Your task » In the entries below, count each line where "results" appears. Give the total and nothing more.

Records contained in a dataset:
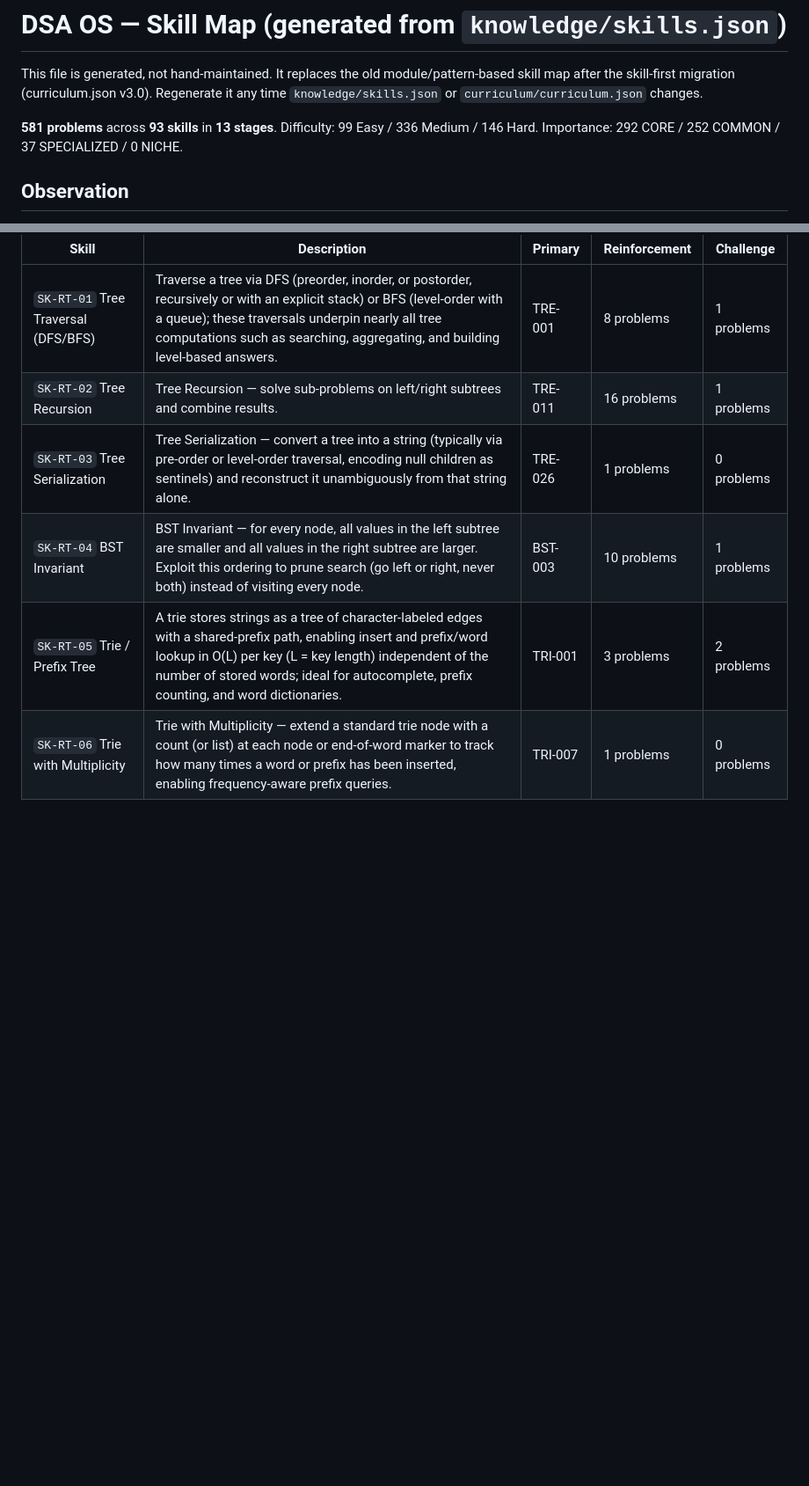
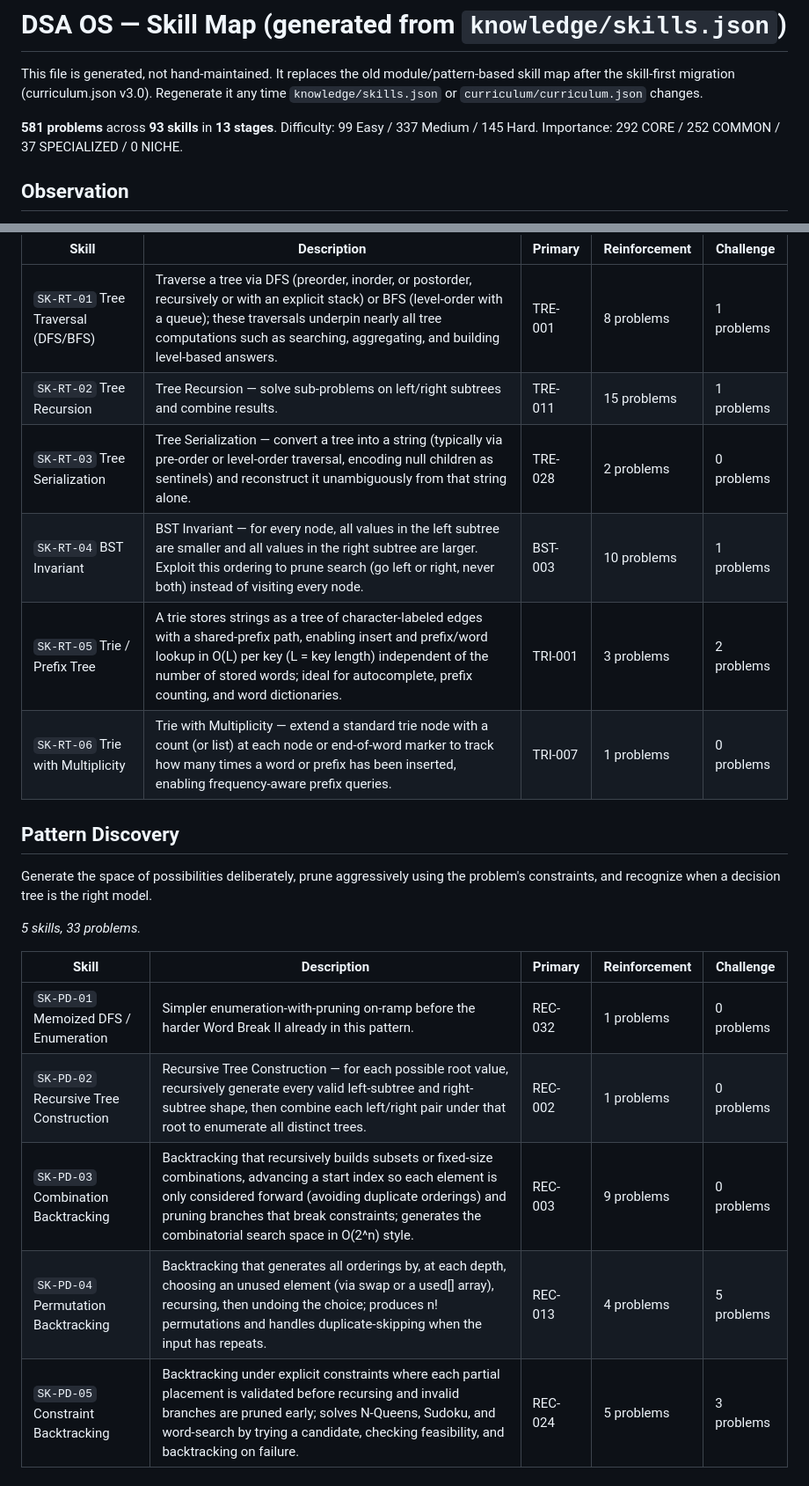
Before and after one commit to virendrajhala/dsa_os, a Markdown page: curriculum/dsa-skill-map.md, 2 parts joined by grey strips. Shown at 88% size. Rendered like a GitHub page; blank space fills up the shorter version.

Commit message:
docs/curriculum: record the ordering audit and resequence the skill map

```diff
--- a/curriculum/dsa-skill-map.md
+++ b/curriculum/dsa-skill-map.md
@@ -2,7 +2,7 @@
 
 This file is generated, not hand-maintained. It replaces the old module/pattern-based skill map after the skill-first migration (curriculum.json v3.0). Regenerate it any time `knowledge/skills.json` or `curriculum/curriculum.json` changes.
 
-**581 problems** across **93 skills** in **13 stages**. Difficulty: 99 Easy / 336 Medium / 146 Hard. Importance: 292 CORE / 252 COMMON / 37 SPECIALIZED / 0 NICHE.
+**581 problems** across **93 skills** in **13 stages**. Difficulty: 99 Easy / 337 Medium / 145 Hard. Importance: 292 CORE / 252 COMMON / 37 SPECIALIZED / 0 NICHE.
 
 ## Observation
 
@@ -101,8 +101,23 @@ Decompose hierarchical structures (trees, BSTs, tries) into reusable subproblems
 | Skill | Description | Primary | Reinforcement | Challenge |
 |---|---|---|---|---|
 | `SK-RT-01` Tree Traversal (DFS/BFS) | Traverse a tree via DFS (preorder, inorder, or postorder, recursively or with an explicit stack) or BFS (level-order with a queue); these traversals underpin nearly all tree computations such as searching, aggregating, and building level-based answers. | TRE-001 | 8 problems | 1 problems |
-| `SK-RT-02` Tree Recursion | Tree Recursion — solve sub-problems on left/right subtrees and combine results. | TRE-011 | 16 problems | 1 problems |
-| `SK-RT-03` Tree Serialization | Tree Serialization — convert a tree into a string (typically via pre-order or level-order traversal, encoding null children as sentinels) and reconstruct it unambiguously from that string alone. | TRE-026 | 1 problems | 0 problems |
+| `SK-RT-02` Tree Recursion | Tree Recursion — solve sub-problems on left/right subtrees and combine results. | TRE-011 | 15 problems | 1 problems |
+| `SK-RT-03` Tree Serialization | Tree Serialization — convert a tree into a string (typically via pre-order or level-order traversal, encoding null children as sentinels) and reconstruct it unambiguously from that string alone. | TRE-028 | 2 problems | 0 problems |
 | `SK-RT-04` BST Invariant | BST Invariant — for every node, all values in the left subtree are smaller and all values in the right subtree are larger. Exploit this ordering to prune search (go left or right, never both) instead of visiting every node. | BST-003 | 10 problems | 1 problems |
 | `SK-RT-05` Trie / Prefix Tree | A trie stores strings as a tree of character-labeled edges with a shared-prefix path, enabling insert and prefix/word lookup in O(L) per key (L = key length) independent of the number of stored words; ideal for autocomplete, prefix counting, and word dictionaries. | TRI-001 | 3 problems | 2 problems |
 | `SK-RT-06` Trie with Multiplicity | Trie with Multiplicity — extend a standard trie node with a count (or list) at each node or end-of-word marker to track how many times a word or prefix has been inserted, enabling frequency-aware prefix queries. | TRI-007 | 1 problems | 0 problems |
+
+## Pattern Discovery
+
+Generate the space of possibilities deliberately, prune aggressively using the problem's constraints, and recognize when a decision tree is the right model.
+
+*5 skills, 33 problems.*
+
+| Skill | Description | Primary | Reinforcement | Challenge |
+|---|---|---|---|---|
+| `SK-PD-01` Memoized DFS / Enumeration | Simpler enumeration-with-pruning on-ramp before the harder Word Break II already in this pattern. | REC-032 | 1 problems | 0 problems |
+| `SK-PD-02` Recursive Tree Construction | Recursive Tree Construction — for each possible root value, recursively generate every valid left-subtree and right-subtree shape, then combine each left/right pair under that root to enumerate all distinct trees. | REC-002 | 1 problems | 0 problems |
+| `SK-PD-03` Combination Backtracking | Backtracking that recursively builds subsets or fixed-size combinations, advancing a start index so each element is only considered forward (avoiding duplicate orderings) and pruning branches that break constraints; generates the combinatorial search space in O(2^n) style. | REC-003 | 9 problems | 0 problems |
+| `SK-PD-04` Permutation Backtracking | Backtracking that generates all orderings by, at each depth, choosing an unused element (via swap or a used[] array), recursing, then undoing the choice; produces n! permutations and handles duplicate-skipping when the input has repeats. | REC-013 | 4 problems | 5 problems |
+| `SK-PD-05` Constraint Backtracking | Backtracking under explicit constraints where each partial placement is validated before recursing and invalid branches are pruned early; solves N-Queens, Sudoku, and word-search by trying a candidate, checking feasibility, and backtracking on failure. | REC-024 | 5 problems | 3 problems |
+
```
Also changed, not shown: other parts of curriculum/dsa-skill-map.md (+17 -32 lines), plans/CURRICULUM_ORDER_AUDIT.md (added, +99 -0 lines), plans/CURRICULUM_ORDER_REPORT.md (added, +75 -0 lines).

* * *

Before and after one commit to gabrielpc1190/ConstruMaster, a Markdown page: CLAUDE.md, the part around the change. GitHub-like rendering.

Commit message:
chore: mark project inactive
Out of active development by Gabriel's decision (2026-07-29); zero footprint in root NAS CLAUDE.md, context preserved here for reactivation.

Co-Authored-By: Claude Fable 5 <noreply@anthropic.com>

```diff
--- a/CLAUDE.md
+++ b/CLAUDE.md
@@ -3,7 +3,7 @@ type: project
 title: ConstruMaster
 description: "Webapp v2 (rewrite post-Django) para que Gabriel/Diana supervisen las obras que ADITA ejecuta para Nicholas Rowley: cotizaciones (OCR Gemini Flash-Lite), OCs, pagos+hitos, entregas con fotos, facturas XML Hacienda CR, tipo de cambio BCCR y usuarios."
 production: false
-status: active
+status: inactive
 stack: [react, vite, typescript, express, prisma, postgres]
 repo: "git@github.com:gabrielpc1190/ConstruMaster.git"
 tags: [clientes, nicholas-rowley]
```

Result » 2